The probability of exactly successes in mutually independent Bernoulli trials, with probability of success and of failure in each trial, is:

We can associate Bernoulli trials with outcomes . Each sequence ) with exactly heads and tails occurs with probability . There are such sequences with exactly heads.

The **binomial distribution** with parameters and , denoted , defines a probability distribution on , given by:

A finite set of events is **pairwise independent** if every pair of events is independent - that is, if and only if for all distinct pairs of indices :

A finite set of events is **mutually independent** if every event is independent of any intersection of the other events - that is, if and only if for every -element subset of :

Let and be events such that and .

**Definition:** A **random variable**, is a function , that assigns a real value to each outcome in a sample space .

E.g. Suppose a biased coin is flipped times. The sample space is . The function that assigns to each outcome the number of coin tosses that came up heads, is one random variable.

For a random variable we write as shorthand for the probability ). The **distribution** of a random variable is given by the set of pairs .
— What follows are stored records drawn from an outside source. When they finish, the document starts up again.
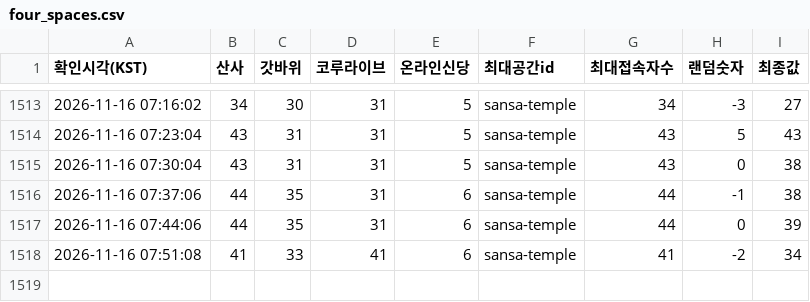
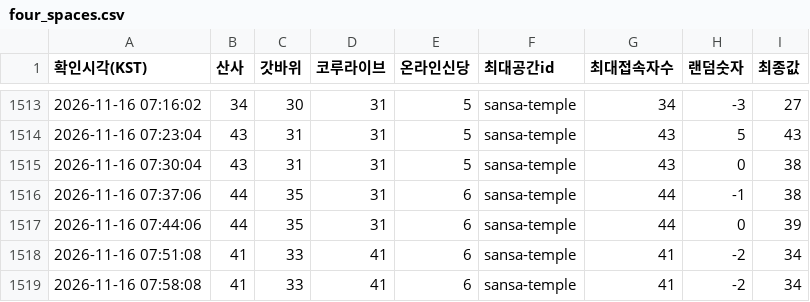
Before and after one commit to batlabresearch/metamoaAPI, a CSV file: data/four_spaces.csv, drawn as a sheet; only a part is shown, gaps mark what is left out.

```diff
--- a/data/four_spaces.csv
+++ b/data/four_spaces.csv
@@ -1518 +1518,2 @@
 2026-11-16 07:51:08,41,33,41,6,sansa-temple,41,-2,34
+2026-11-16 07:58:08,41,33,41,6,sansa-temple,41,-2,34
```
Also changed, not shown: 1 other file.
**Note:** These definitions of a random variable and its distribution are only adequate in the context of **discrete** probability distributions.

Suppose a biased coin comes up heads with probability each time it is tossed. Suppose we repeatedly flip this coin until it comes up heads.

What is the probability that we flip the coin times, for ?

**Answer:** The sample space is . Assuming mutual independence of coin flips, the probability of is . Note that this does define a probability distribution on because:

A random variable , is said to have a **geometric distribution** with parameter , if for all positive integers .

**Recall:** A **random variable** is a function , that assigns a real value to each outcome in a sample space .

The **expected value** or **expectation** or **mean**, of a random variable , denoted by , is defined by:

Here is the underlying probability distribution on .

**Question:** Let be the random variable outputting the number that comes up when a **fair die** is rolled. What is the expected value, , of ?

However, sometimes this way can be inefficient for calculating . Take the sample space of 11 coin flips, for example: . Our summation will have terms!

Recall denotes the probability .

Recall that for a function ,

For a random variable ,

, but for each , if we sum all terms such that , we get as their sum. So, summing over all we get .

So, if is small, and if we can compute , then we need to sum a lot fewer terms to calculate .

The expected number of successes in (independent) Bernoulli trials, with probability of success in each, is .

For any random variables on ,

Furthermore, for any ,

In other words, the expectation function is a **linear function**.

The **variance** and **standard deviation** of a random variable give us ways to measure (roughly) on average, how far off the value of the random variable is from its expectation.

For a random variable on a sample space , the **variance** of , denoted by , is defined by:

The **standard deviation** of , denoted by , is defined by

E.g. Consider the random variable , s.t. , and the random variable , s.t. .

Then , but , whereas and .

## Theorem

For any random variable ,

## Proof